_Exercise requirements_
The listing below should be printed in full and exactly, apart from its images.
Exercise inputs START
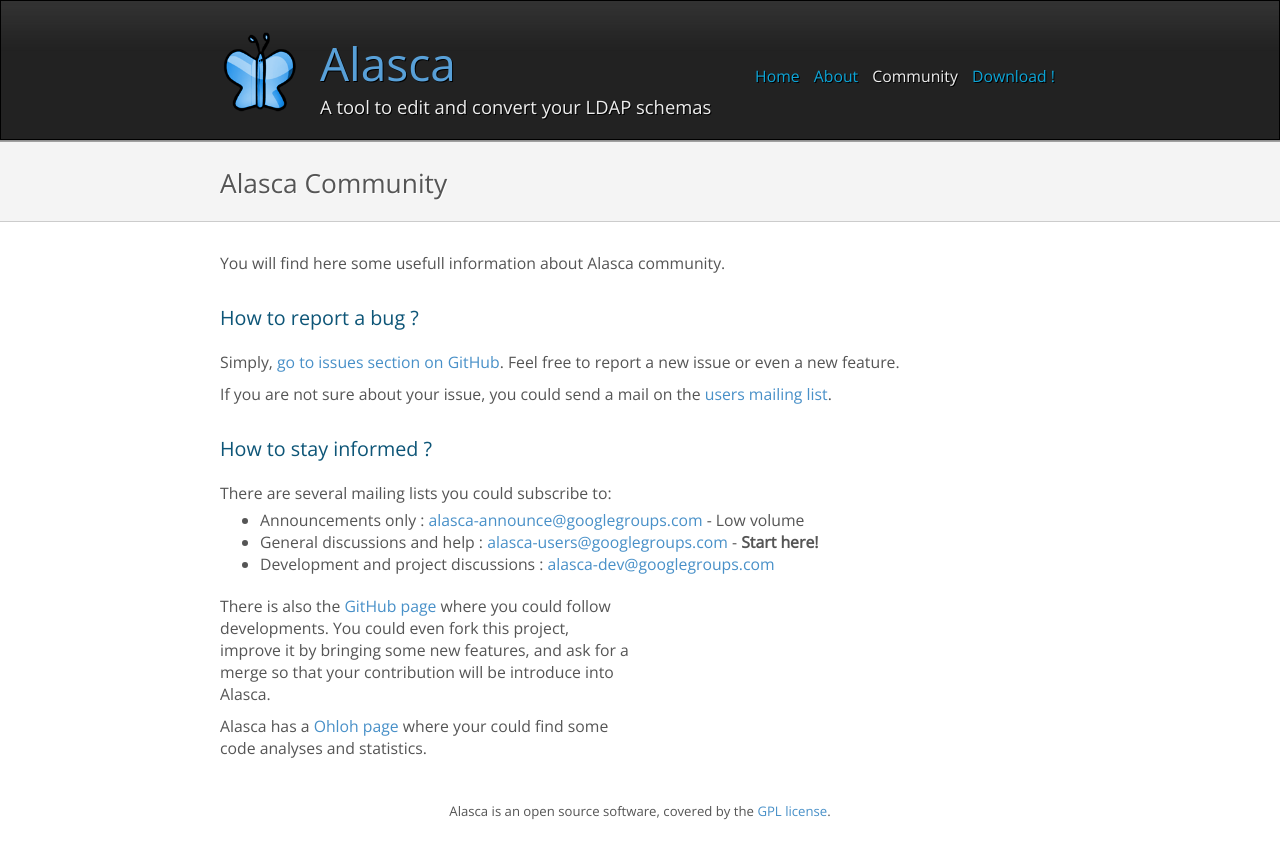
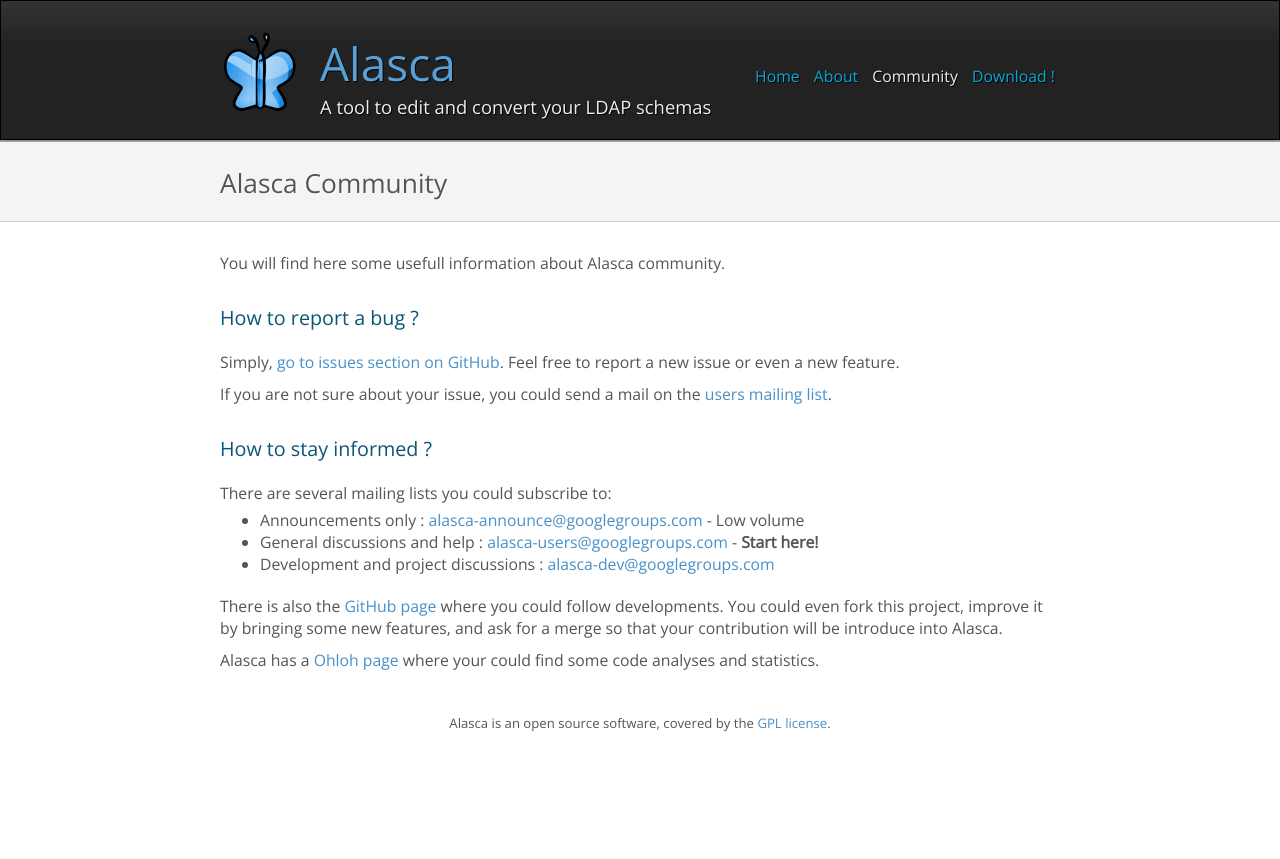
Before and after one commit to alasca/alasca.github.com, a Jekyll site: the page built from community.html, in a window 1280 px wide. Shown: the top 859 px of the page. Built offline with Jekyll 4.4.1, drawn with Linux system fonts in a browser that asks for light colours; nearby versions of some CDN libraries; a script that is not in the unit is left out.

Commit message:
remove olhoh stats

```diff
--- a/community.html
+++ b/community.html
@@ -60,7 +60,7 @@
     </div>
 
     <div class="layout-container">
-      <div class="layout">
+      <div class="layout full">
         <div class="layout-content">
           <p class="description">
             There is also the <a href="https://github.com/alasca/alasca/">GitHub page</a> where you could follow developments. You could even fork this project, improve it by bringing some new features, and ask for a merge so that your contribution will be introduce into Alasca.
@@ -70,9 +70,4 @@
           </p>
         </div>
       </div>
-      <div class="layout">
-        <div class="layout-content">
-          <script type="text/javascript" src="http://www.ohloh.net/p/484679/widgets/project_basic_stats.js"></script>
-        </div>
-      </div>
     </div>
```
Exercise inputs END
_Answer to this problem_
Before and after one commit to alasca/alasca.github.com, a Jekyll site: the page built from community.html, in a window 1280 px wide. Shown: the top 859 px of the page. Built offline with Jekyll 4.4.1, drawn with Linux system fonts in a browser that asks for light colours; nearby versions of some CDN libraries; a script that is not in the unit is left out.

Commit message:
remove olhoh stats

```diff
--- a/community.html
+++ b/community.html
@@ -60,7 +60,7 @@
     </div>
 
     <div class="layout-container">
-      <div class="layout">
+      <div class="layout full">
         <div class="layout-content">
           <p class="description">
             There is also the <a href="https://github.com/alasca/alasca/">GitHub page</a> where you could follow developments. You could even fork this project, improve it by bringing some new features, and ask for a merge so that your contribution will be introduce into Alasca.
@@ -70,9 +70,4 @@
           </p>
         </div>
       </div>
-      <div class="layout">
-        <div class="layout-content">
-          <script type="text/javascript" src="http://www.ohloh.net/p/484679/widgets/project_basic_stats.js"></script>
-        </div>
-      </div>
     </div>
```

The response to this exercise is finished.